**PROBLEM TO SOLVE:** Return the entire listing, word for word.

----------------

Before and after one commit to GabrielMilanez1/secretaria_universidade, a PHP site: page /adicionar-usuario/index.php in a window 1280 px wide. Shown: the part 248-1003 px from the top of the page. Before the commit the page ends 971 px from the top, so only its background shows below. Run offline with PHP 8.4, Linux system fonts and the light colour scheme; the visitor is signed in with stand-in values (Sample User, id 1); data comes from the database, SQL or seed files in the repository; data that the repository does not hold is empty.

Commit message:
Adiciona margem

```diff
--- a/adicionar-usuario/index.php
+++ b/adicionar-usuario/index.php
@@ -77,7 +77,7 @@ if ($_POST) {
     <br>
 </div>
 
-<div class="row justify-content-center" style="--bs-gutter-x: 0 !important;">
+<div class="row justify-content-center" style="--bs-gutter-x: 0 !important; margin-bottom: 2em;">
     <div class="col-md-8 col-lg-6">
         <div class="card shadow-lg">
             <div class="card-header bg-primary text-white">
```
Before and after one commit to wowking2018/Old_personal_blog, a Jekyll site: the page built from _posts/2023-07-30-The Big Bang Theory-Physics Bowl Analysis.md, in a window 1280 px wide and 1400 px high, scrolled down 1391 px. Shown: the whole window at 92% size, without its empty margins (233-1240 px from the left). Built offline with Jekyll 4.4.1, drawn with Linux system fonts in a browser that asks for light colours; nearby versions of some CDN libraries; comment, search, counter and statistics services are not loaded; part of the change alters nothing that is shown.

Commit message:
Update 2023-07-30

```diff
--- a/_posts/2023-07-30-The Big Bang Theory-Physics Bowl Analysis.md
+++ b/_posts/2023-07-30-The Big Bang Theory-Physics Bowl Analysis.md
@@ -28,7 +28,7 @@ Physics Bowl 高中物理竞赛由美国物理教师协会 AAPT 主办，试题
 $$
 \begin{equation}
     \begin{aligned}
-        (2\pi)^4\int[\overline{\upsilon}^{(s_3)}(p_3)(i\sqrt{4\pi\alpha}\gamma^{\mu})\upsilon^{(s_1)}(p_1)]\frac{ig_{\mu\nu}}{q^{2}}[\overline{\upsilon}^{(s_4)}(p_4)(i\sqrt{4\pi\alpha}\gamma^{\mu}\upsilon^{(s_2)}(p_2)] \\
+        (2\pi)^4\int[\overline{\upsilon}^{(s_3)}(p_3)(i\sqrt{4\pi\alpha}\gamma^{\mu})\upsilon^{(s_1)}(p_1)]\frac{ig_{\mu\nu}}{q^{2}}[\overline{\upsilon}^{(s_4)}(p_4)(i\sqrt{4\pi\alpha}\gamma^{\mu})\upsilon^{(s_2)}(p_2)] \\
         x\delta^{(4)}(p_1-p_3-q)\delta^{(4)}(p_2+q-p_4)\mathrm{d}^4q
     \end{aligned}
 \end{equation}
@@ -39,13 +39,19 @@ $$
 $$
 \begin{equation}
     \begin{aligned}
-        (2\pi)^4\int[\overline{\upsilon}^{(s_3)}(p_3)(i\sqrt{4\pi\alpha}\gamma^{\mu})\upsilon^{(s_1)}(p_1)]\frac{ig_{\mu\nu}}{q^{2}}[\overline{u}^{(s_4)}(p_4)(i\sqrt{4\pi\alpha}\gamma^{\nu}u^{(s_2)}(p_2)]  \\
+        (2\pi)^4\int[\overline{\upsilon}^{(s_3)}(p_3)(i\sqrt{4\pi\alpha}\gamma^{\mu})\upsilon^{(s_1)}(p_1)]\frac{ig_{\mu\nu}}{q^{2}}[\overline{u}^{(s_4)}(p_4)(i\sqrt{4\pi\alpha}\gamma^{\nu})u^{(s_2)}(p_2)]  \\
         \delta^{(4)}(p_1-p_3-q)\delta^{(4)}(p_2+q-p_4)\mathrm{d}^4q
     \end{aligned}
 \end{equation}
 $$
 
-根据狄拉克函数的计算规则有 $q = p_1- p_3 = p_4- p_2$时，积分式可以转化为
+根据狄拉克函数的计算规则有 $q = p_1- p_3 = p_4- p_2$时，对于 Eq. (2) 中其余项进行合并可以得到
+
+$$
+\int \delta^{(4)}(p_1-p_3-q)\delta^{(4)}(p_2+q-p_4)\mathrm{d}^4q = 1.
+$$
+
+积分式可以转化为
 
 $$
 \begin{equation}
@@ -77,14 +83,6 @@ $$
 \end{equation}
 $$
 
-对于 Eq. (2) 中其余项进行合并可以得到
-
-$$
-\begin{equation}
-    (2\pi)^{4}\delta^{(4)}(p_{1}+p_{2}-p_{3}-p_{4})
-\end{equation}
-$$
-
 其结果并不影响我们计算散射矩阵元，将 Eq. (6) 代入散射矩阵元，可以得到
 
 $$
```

----------------

**SOLUTION TO THIS TASK:**
Before and after one commit to GabrielMilanez1/secretaria_universidade, a PHP site: page /adicionar-usuario/index.php in a window 1280 px wide. Shown: the part 248-1003 px from the top of the page. Before the commit the page ends 971 px from the top, so only its background shows below. Run offline with PHP 8.4, Linux system fonts and the light colour scheme; the visitor is signed in with stand-in values (Sample User, id 1); data comes from the database, SQL or seed files in the repository; data that the repository does not hold is empty.

Commit message:
Adiciona margem

```diff
--- a/adicionar-usuario/index.php
+++ b/adicionar-usuario/index.php
@@ -77,7 +77,7 @@ if ($_POST) {
     <br>
 </div>
 
-<div class="row justify-content-center" style="--bs-gutter-x: 0 !important;">
+<div class="row justify-content-center" style="--bs-gutter-x: 0 !important; margin-bottom: 2em;">
     <div class="col-md-8 col-lg-6">
         <div class="card shadow-lg">
             <div class="card-header bg-primary text-white">
```
Before and after one commit to wowking2018/Old_personal_blog, a Jekyll site: the page built from _posts/2023-07-30-The Big Bang Theory-Physics Bowl Analysis.md, in a window 1280 px wide and 1400 px high, scrolled down 1391 px. Shown: the whole window at 92% size, without its empty margins (233-1240 px from the left). Built offline with Jekyll 4.4.1, drawn with Linux system fonts in a browser that asks for light colours; nearby versions of some CDN libraries; comment, search, counter and statistics services are not loaded; part of the change alters nothing that is shown.

Commit message:
Update 2023-07-30

```diff
--- a/_posts/2023-07-30-The Big Bang Theory-Physics Bowl Analysis.md
+++ b/_posts/2023-07-30-The Big Bang Theory-Physics Bowl Analysis.md
@@ -28,7 +28,7 @@ Physics Bowl 高中物理竞赛由美国物理教师协会 AAPT 主办，试题
 $$
 \begin{equation}
     \begin{aligned}
-        (2\pi)^4\int[\overline{\upsilon}^{(s_3)}(p_3)(i\sqrt{4\pi\alpha}\gamma^{\mu})\upsilon^{(s_1)}(p_1)]\frac{ig_{\mu\nu}}{q^{2}}[\overline{\upsilon}^{(s_4)}(p_4)(i\sqrt{4\pi\alpha}\gamma^{\mu}\upsilon^{(s_2)}(p_2)] \\
+        (2\pi)^4\int[\overline{\upsilon}^{(s_3)}(p_3)(i\sqrt{4\pi\alpha}\gamma^{\mu})\upsilon^{(s_1)}(p_1)]\frac{ig_{\mu\nu}}{q^{2}}[\overline{\upsilon}^{(s_4)}(p_4)(i\sqrt{4\pi\alpha}\gamma^{\mu})\upsilon^{(s_2)}(p_2)] \\
         x\delta^{(4)}(p_1-p_3-q)\delta^{(4)}(p_2+q-p_4)\mathrm{d}^4q
     \end{aligned}
 \end{equation}
@@ -39,13 +39,19 @@ $$
 $$
 \begin{equation}
     \begin{aligned}
-        (2\pi)^4\int[\overline{\upsilon}^{(s_3)}(p_3)(i\sqrt{4\pi\alpha}\gamma^{\mu})\upsilon^{(s_1)}(p_1)]\frac{ig_{\mu\nu}}{q^{2}}[\overline{u}^{(s_4)}(p_4)(i\sqrt{4\pi\alpha}\gamma^{\nu}u^{(s_2)}(p_2)]  \\
+        (2\pi)^4\int[\overline{\upsilon}^{(s_3)}(p_3)(i\sqrt{4\pi\alpha}\gamma^{\mu})\upsilon^{(s_1)}(p_1)]\frac{ig_{\mu\nu}}{q^{2}}[\overline{u}^{(s_4)}(p_4)(i\sqrt{4\pi\alpha}\gamma^{\nu})u^{(s_2)}(p_2)]  \\
         \delta^{(4)}(p_1-p_3-q)\delta^{(4)}(p_2+q-p_4)\mathrm{d}^4q
     \end{aligned}
 \end{equation}
 $$
 
-根据狄拉克函数的计算规则有 $q = p_1- p_3 = p_4- p_2$时，积分式可以转化为
+根据狄拉克函数的计算规则有 $q = p_1- p_3 = p_4- p_2$时，对于 Eq. (2) 中其余项进行合并可以得到
+
+$$
+\int \delta^{(4)}(p_1-p_3-q)\delta^{(4)}(p_2+q-p_4)\mathrm{d}^4q = 1.
+$$
+
+积分式可以转化为
 
 $$
 \begin{equation}
@@ -77,14 +83,6 @@ $$
 \end{equation}
 $$
 
-对于 Eq. (2) 中其余项进行合并可以得到
-
-$$
-\begin{equation}
-    (2\pi)^{4}\delta^{(4)}(p_{1}+p_{2}-p_{3}-p_{4})
-\end{equation}
-$$
-
 其结果并不影响我们计算散射矩阵元，将 Eq. (6) 代入散射矩阵元，可以得到
 
 $$
```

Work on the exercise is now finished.